__Task statement__: Your answer must repeat all of the entries word for word, without any images.
BEGIN
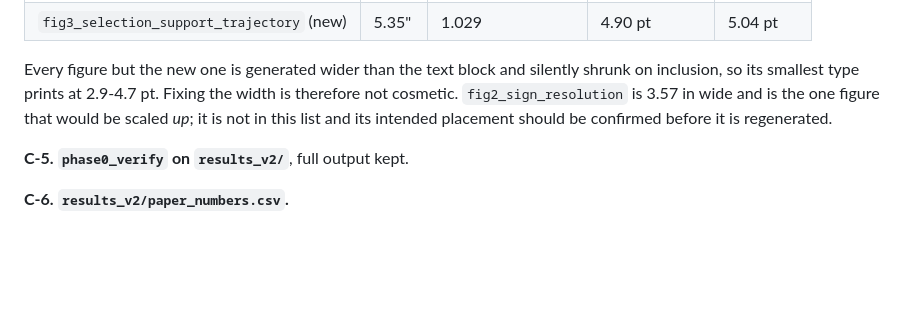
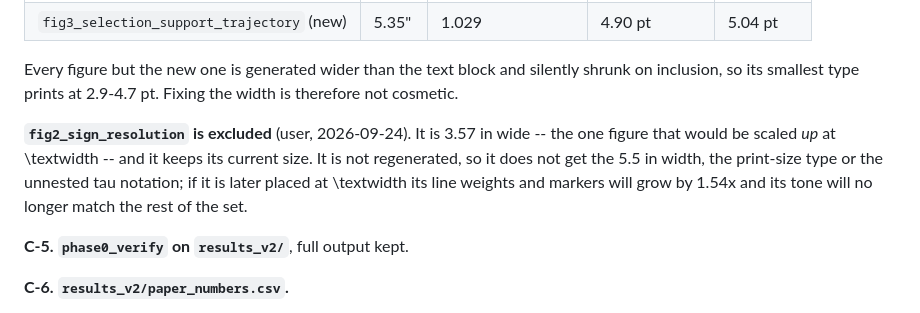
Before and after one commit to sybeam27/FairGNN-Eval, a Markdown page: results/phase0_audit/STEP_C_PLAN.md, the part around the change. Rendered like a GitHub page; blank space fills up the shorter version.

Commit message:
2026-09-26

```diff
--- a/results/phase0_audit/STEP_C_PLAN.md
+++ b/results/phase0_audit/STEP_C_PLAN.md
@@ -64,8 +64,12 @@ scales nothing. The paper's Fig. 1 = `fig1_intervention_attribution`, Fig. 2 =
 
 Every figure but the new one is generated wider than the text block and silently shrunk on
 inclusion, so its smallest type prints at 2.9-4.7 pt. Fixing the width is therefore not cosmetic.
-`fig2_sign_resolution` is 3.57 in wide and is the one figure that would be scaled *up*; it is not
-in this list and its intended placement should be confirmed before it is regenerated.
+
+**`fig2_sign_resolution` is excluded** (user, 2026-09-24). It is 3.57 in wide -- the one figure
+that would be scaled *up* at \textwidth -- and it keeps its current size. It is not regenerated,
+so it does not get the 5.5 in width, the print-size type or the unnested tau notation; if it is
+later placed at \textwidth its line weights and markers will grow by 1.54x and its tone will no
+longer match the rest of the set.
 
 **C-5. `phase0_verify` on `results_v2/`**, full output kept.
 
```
END
__Final answer__:
Before and after one commit to sybeam27/FairGNN-Eval, a Markdown page: results/phase0_audit/STEP_C_PLAN.md, the part around the change. Rendered like a GitHub page; blank space fills up the shorter version.

Commit message:
2026-09-26

```diff
--- a/results/phase0_audit/STEP_C_PLAN.md
+++ b/results/phase0_audit/STEP_C_PLAN.md
@@ -64,8 +64,12 @@ scales nothing. The paper's Fig. 1 = `fig1_intervention_attribution`, Fig. 2 =
 
 Every figure but the new one is generated wider than the text block and silently shrunk on
 inclusion, so its smallest type prints at 2.9-4.7 pt. Fixing the width is therefore not cosmetic.
-`fig2_sign_resolution` is 3.57 in wide and is the one figure that would be scaled *up*; it is not
-in this list and its intended placement should be confirmed before it is regenerated.
+
+**`fig2_sign_resolution` is excluded** (user, 2026-09-24). It is 3.57 in wide -- the one figure
+that would be scaled *up* at \textwidth -- and it keeps its current size. It is not regenerated,
+so it does not get the 5.5 in width, the print-size type or the unnested tau notation; if it is
+later placed at \textwidth its line weights and markers will grow by 1.54x and its tone will no
+longer match the rest of the set.
 
 **C-5. `phase0_verify` on `results_v2/`**, full output kept.
 
```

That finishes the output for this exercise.